HM: Thank you for that answer. You’ve got an amazing background. You’re now the CEO of your own consultancy, your own advisory group. You’ve been a COO, a CIO, a Global 100 from CIO.com in Europe. What other ideas do you want to share with executives today?

DG: I’ve had lots of different experiences and I am deeply grateful for all of these experiences. I am someone who loves sitting in different seats, whether it’s the CEO’s seat, whether it’s the CIO or COO’s seat. All those different experiences teach you something about what’s important in terms of the accountabilities that sit with that particular position.

Having worked in small, venture-type organizations as well as large global multinationals really gives you that deep perspective. Fortunately for me, the banking experience I gained, blended with a technology perspective, provided a whole new dimension my personal leadership and how that combination works in the world.

For me, it’s been quite an exciting personal journey and it’s about consolidating those experiences into the next new norm. Some of that is from a societal leadership perspective, but globally and locally, a lot of that is also from a philanthropic perspective in terms of supporting societal causes and some that I support and some new areas of focus. There’s a real balance and refinement in the next stage.

HM: Do you have additional board work planned?

DG: I work very closely with a number of boards, and I sit on various boards, both as a chair and as a non-executive director as well as from an executive position. I tend to re-evaluate our portfolio at various stages, but I found sitting on different boards at different times really does give you a perspective. The learnings from sitting in different organizations at various times provides you with a real-world perspective on global trends and what’s happening in the marketplace, as well as the learnings between different shapes and sizes of companies and different industries, as well. The opportunity to mix some of these experiences now is quite exponential.

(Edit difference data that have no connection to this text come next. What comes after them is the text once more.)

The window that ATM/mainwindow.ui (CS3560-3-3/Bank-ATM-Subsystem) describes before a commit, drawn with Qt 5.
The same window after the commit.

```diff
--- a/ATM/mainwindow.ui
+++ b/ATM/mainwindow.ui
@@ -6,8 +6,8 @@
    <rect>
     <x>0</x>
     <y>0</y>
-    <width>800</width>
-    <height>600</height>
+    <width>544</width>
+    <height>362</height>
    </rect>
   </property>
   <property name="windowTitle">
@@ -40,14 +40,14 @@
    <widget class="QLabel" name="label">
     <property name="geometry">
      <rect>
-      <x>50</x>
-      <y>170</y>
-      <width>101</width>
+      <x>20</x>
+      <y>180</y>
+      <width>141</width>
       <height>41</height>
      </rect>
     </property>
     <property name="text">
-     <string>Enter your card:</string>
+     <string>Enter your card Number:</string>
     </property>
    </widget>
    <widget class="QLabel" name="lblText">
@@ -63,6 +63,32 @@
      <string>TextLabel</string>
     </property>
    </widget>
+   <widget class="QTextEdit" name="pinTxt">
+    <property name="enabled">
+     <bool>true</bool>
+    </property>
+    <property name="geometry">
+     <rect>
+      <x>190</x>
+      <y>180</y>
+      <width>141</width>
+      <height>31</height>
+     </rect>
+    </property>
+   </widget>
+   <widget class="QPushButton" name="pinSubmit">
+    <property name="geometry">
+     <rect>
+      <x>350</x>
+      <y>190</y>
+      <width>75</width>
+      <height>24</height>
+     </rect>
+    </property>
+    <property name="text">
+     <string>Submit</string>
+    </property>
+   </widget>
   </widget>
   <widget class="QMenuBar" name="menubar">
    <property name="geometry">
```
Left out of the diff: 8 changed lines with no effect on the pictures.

Key Takeaways

  • Having a perspective on global events matters more than ever for technology executives – not only in terms of helping their companies address shifting customer preferences and market dynamics but also from a societal standpoint
  • CIOs, technology executives and fellow members of the C-suite must focus beyond the bottom line to help identify where they as leaders can deliver value to the planet as well as society
  • Fostering and building trust across teams and with individuals is critical for today’s leaders to help attract and retain top talent in a tight labor market while cultivating a culture aimed at meeting the organization’s strategic goals